Gender-based differences in the high-risk sexual behaviours of young people aged 15-29 in Melilla (Spain): a cross-sectional study
- Equal contributors
1 Department of Nursing, Faculty of Nursing, C/ Santander N° 1 (52071), University of Granada, Melilla, Spain
2 Department of Evolutionary Psychology and Education, Faculty of Education Science, Campus Universitario de La Cartuja, s/n (18071), University of Granada, Granada, Spain
3 Department of Nursing, Faculty of Health Sciences, Av/ Madrid s/n (18071), University of Granada, Granada, Spain
BMC Public Health 2014, 14:745 doi:10.1186/1471-2458-14-745Published: 23 July 2014
Research confirms the existence of gender-based differences regarding the high-risk sexual behaviour (non-use of condoms and casual partners) of young men and women. The objectives were to provide evidence for this association; to analyse the reasons why both sexes have sexual relations with casual partners and to ascertain the motives for condom use or non-use during casual sex.
A cross-sectional study was performed on a sample of 900 participants, 524 males and 376 females. All participants were 15-29 (20.93 ± 4.071) years of age and came from four different centres (a university, two secondary schools, and a military base) in Melilla (Spain). The participants were given a socio-demographic survey as well as a psychometric text on high-risk sexual behaviour.

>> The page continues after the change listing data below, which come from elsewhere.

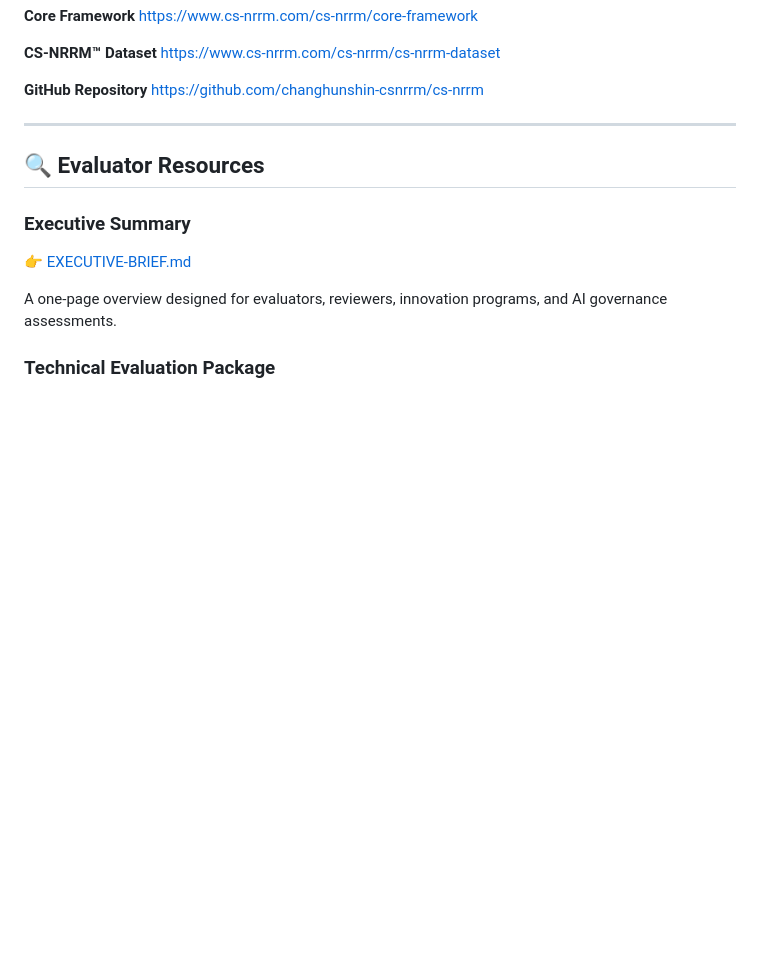
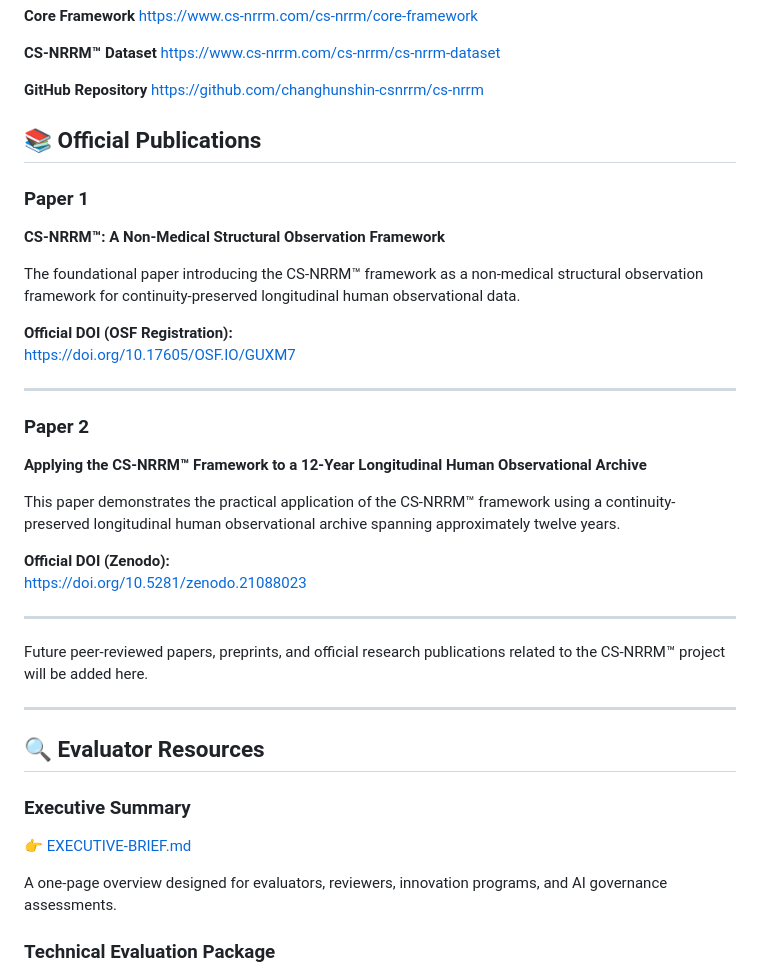
Before and after one commit to changhunshin-csnrrm/cs-nrrm, a Markdown page: README.md, the part around the change. Drawn GitHub-style; blank space fills up the shorter version.

Commit message:
Add Official Publications section for Paper 1 and Paper 2
Added official publications section with two papers and DOIs.

```diff
--- a/README.md
+++ b/README.md
@@ -87,6 +87,32 @@ https://www.cs-nrrm.com/cs-nrrm/cs-nrrm-dataset
 
 **GitHub Repository**
 https://github.com/changhunshin-csnrrm/cs-nrrm
+
+## 📚 Official Publications
+
+### Paper 1
+
+**CS-NRRM™: A Non-Medical Structural Observation Framework**
+
+The foundational paper introducing the CS-NRRM™ framework as a non-medical structural observation framework for continuity-preserved longitudinal human observational data.
+
+**Official DOI (OSF Registration):**
+https://doi.org/10.17605/OSF.IO/GUXM7
+
+---
+
+### Paper 2
+
+**Applying the CS-NRRM™ Framework to a 12-Year Longitudinal Human Observational Archive**
+
+This paper demonstrates the practical application of the CS-NRRM™ framework using a continuity-preserved longitudinal human observational archive spanning approximately twelve years.
+
+**Official DOI (Zenodo):**
+https://doi.org/10.5281/zenodo.21088023
+
+---
+
+Future peer-reviewed papers, preprints, and official research publications related to the CS-NRRM™ project will be added here.
 
 ---
 
```
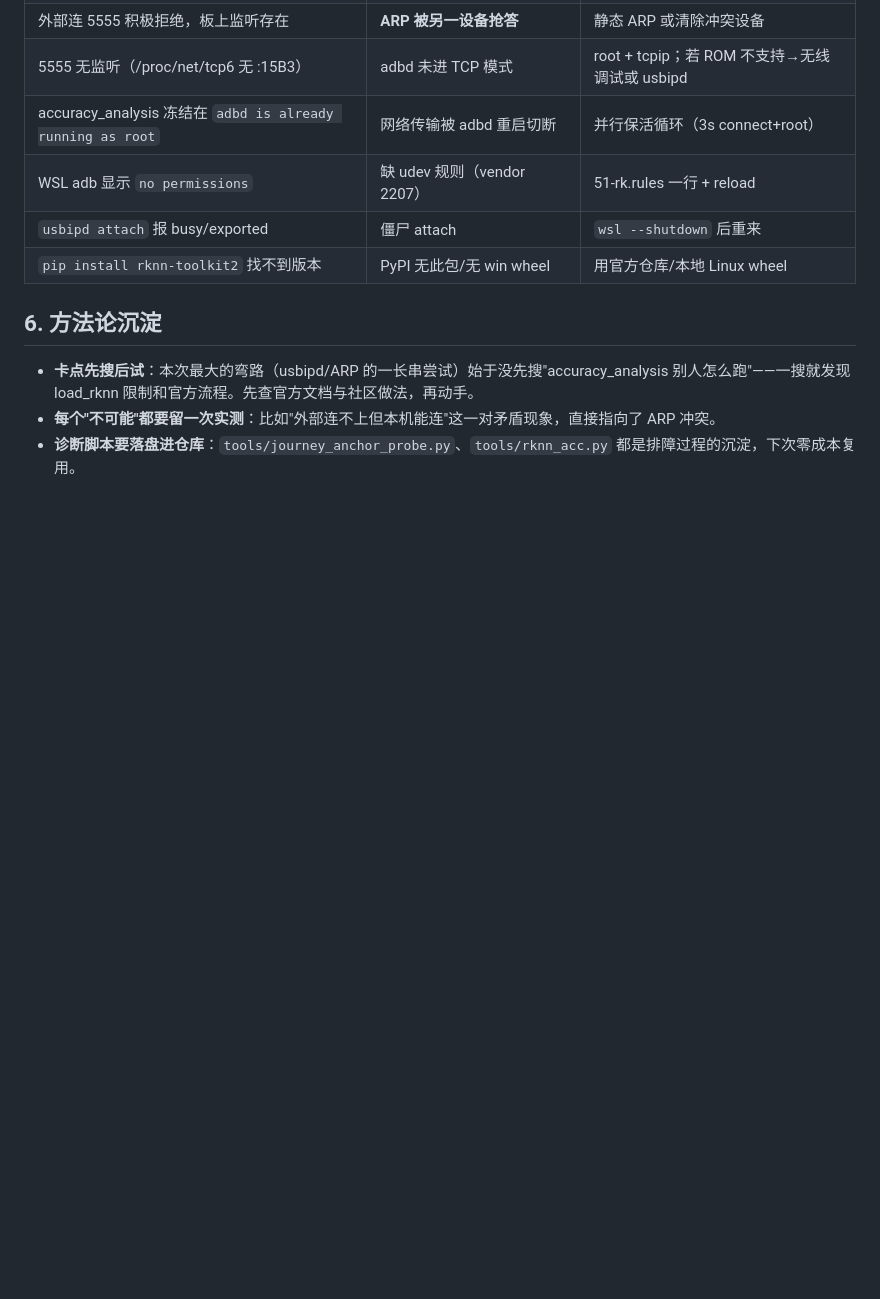
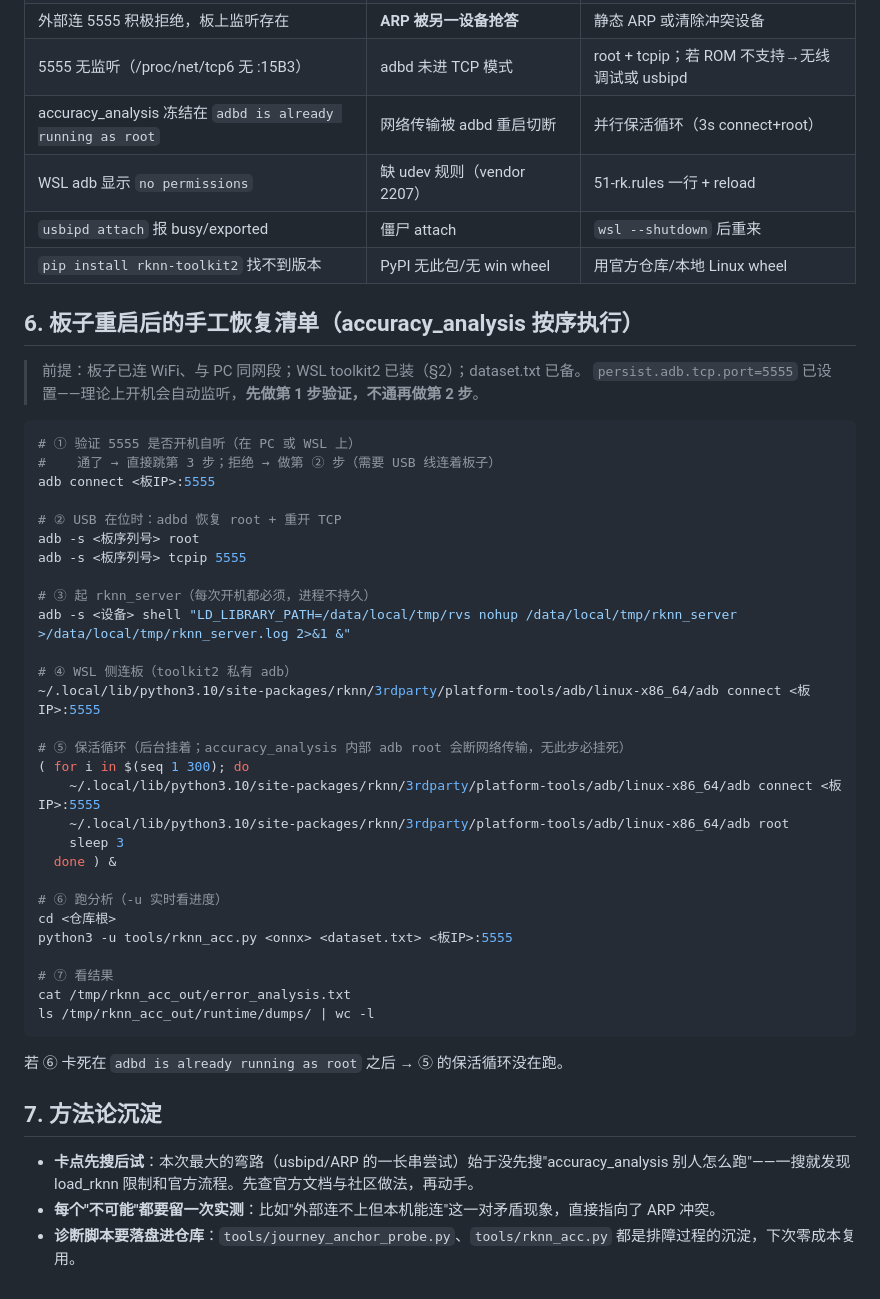
Before and after one commit to huangyMay/rkvision-studio, a Markdown page: rknn问题处理分析.md, the part around the change. Rendered like a GitHub page; blank space fills up the shorter version.

Commit message:
docs: post-reboot manual recovery checklist for accuracy_analysis

````diff
--- a/rknn问题处理分析.md
+++ b/rknn问题处理分析.md
@@ -146,7 +146,45 @@ python3 -u tools/rknn_acc.py ...   # -u 关闭缓冲，进度实时可见
 | `usbipd attach` 报 busy/exported | 僵尸 attach | `wsl --shutdown` 后重来 |
 | `pip install rknn-toolkit2` 找不到版本 | PyPI 无此包/无 win wheel | 用官方仓库/本地 Linux wheel |
 
-## 6. 方法论沉淀
+## 6. 板子重启后的手工恢复清单（accuracy_analysis 按序执行）
+
+> 前提：板子已连 WiFi、与 PC 同网段；WSL toolkit2 已装（§2）；dataset.txt 已备。
+> `persist.adb.tcp.port=5555` 已设置——理论上开机会自动监听，**先做第 1 步验证，不通再做第 2 步**。
+
+```bash
+# ① 验证 5555 是否开机自听（在 PC 或 WSL 上）
+#    通了 → 直接跳第 3 步；拒绝 → 做第 ② 步（需要 USB 线连着板子）
+adb connect <板IP>:5555
+
+# ② USB 在位时：adbd 恢复 root + 重开 TCP
+adb -s <板序列号> root
+adb -s <板序列号> tcpip 5555
+
+# ③ 起 rknn_server（每次开机都必须，进程不持久）
+adb -s <设备> shell "LD_LIBRARY_PATH=/data/local/tmp/rvs nohup /data/local/tmp/rknn_server >/data/local/tmp/rknn_server.log 2>&1 &"
+
+# ④ WSL 侧连板（toolkit2 私有 adb）
+~/.local/lib/python3.10/site-packages/rknn/3rdparty/platform-tools/adb/linux-x86_64/adb connect <板IP>:5555
+
+# ⑤ 保活循环（后台挂着；accuracy_analysis 内部 adb root 会断网络传输，无此步必挂死）
+( for i in $(seq 1 300); do
+    ~/.local/lib/python3.10/site-packages/rknn/3rdparty/platform-tools/adb/linux-x86_64/adb connect <板IP>:5555
+    ~/.local/lib/python3.10/site-packages/rknn/3rdparty/platform-tools/adb/linux-x86_64/adb root
+    sleep 3
+  done ) &
+
+# ⑥ 跑分析（-u 实时看进度）
+cd <仓库根>
+python3 -u tools/rknn_acc.py <onnx> <dataset.txt> <板IP>:5555
+
+# ⑦ 看结果
+cat /tmp/rknn_acc_out/error_analysis.txt
+ls /tmp/rknn_acc_out/runtime/dumps/ | wc -l
+```
+
+若 ⑥ 卡死在 `adbd is already running as root` 之后 → ⑤ 的保活循环没在跑。
+
+## 7. 方法论沉淀
 
 - **卡点先搜后试**：本次最大的弯路（usbipd/ARP 的一长串尝试）始于没先搜"accuracy_analysis 别人怎么跑"——一搜就发现 load_rknn 限制和官方流程。先查官方文档与社区做法，再动手。
 - **每个"不可能"都要留一次实测**：比如"外部连不上但本机能连"这一对矛盾现象，直接指向了 ARP 冲突。
````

The results found gender-based significant differences for sexual relations with penetration (p = 0.001), number of sexual partners (p = 0.001), and sexual relations with casual partners (p = 0.001). In all of these variables, male participants had higher percentages than female participants. Reasons for having casual sexual relations were also different for men and women, differences were found for the items, opportunity (p = 0.001), interest in knowing the other person (p = 0.015), physical excitement (p = 0.056) and drug consumption (p = 0.059). Regarding the reasons for consistent condom use with casual partners, there were differences for the item, my demand of a condom (p = 0.002). For the non-use of condoms with casual partners, differences were found for the items, I do not like to use condoms (p = 0.001) and condoms lessen sensitivity and reduce pleasure (p = 0.009).
Men and women were found to have different high-risk sexual behaviours and practices. Of the motives for having sexual relations with casual partners, male participants considered opportunity and interest in knowing the other person to be more important than the female participants. Regarding condom use, the female participants’ demand to use a condom was a significant gender-based difference. In contrast to the young women, the male participants mostly justified not using a condom because it lessened sensitivity and reduced pleasure.